── WORKING DATA
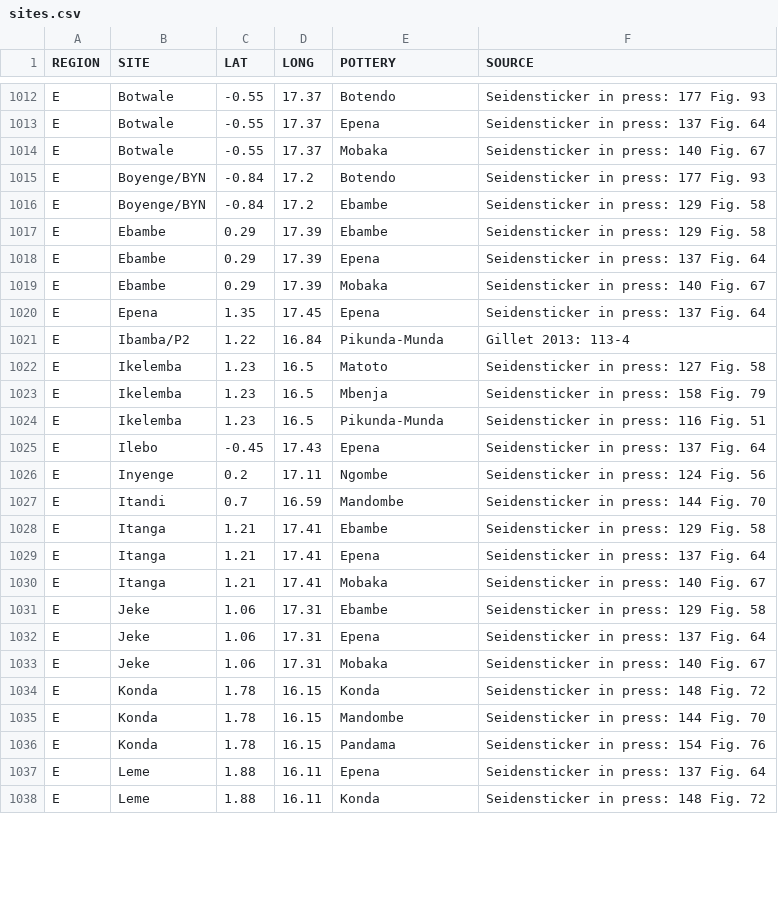
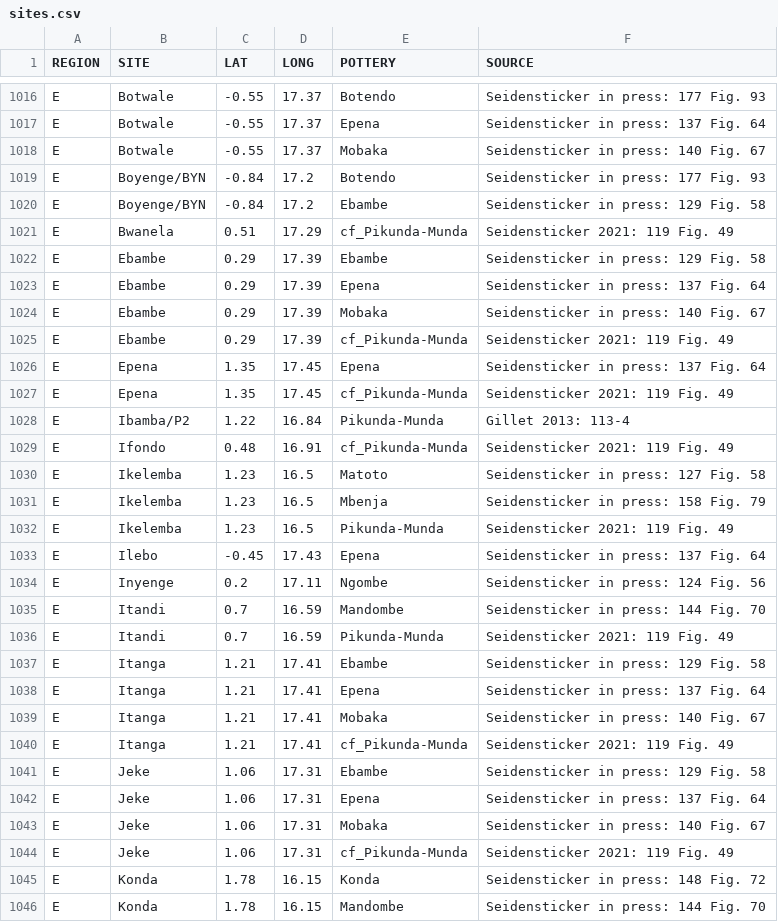
Before and after one commit to dirkseidensticker/aSCAC, a CSV file: sites.csv, drawn as a sheet; only a part is shown, gaps mark what is left out; the shorter side is filled out with more unchanged rows; the diff covers the shown part only.

Commit message:
added cf Pikunda-Munda sites and corrected source

```diff
--- a/sites.csv
+++ b/sites.csv
@@ -1016,2 +1020,3 @@
 "E","Boyenge/BYN",-0.84,17.2,"Ebambe","Seidensticker in press: 129 Fig. 58"
+"E","Bwanela",0.51,17.29,"cf_Pikunda-Munda","Seidensticker 2021: 119 Fig. 49"
 "E","Ebambe",0.29,17.39,"Ebambe","Seidensticker in press: 129 Fig. 58"
@@ -1019,7 +1024,10 @@
 "E","Ebambe",0.29,17.39,"Mobaka","Seidensticker in press: 140 Fig. 67"
+"E","Ebambe",0.29,17.39,"cf_Pikunda-Munda","Seidensticker 2021: 119 Fig. 49"
 "E","Epena",1.35,17.45,"Epena","Seidensticker in press: 137 Fig. 64"
+"E","Epena",1.35,17.45,"cf_Pikunda-Munda","Seidensticker 2021: 119 Fig. 49"
 "E","Ibamba/P2",1.22,16.84,"Pikunda-Munda","Gillet 2013: 113-4"
+"E","Ifondo",0.48,16.91,"cf_Pikunda-Munda","Seidensticker 2021: 119 Fig. 49"
 "E","Ikelemba",1.23,16.5,"Matoto","Seidensticker in press: 127 Fig. 58"
 "E","Ikelemba",1.23,16.5,"Mbenja","Seidensticker in press: 158 Fig. 79"
-"E","Ikelemba",1.23,16.5,"Pikunda-Munda","Seidensticker in press: 116 Fig. 51"
+"E","Ikelemba",1.23,16.5,"Pikunda-Munda","Seidensticker 2021: 119 Fig. 49"
 "E","Ilebo",-0.45,17.43,"Epena","Seidensticker in press: 137 Fig. 64"
@@ -1027,2 +1035,3 @@
 "E","Itandi",0.7,16.59,"Mandombe","Seidensticker in press: 144 Fig. 70"
+"E","Itandi",0.7,16.59,"Pikunda-Munda","Seidensticker 2021: 119 Fig. 49"
 "E","Itanga",1.21,17.41,"Ebambe","Seidensticker in press: 129 Fig. 58"
@@ -1030,2 +1039,3 @@
 "E","Itanga",1.21,17.41,"Mobaka","Seidensticker in press: 140 Fig. 67"
+"E","Itanga",1.21,17.41,"cf_Pikunda-Munda","Seidensticker 2021: 119 Fig. 49"
 "E","Jeke",1.06,17.31,"Ebambe","Seidensticker in press: 129 Fig. 58"
@@ -1033,2 +1043,3 @@
 "E","Jeke",1.06,17.31,"Mobaka","Seidensticker in press: 140 Fig. 67"
+"E","Jeke",1.06,17.31,"cf_Pikunda-Munda","Seidensticker 2021: 119 Fig. 49"
 "E","Konda",1.78,16.15,"Konda","Seidensticker in press: 148 Fig. 72"
```
Also changed, not shown: 12 added rows and 7 edited cells elsewhere in this file.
────
**WHAT NEEDS TO BE DONE:**
Find the word "Ebambe" in the entries above, then copy each line that holds it.

**SOLUTION FOR THIS TASK:**
 "E","Boyenge/BYN",-0.84,17.2,"Ebambe","Seidensticker in press: 129 Fig. 58"
 "E","Ebambe",0.29,17.39,"Ebambe","Seidensticker in press: 129 Fig. 58"
 "E","Ebambe",0.29,17.39,"Mobaka","Seidensticker in press: 140 Fig. 67"
+"E","Ebambe",0.29,17.39,"cf_Pikunda-Munda","Seidensticker 2021: 119 Fig. 49"
 "E","Itanga",1.21,17.41,"Ebambe","Seidensticker in press: 129 Fig. 58"
 "E","Jeke",1.06,17.31,"Ebambe","Seidensticker in press: 129 Fig. 58"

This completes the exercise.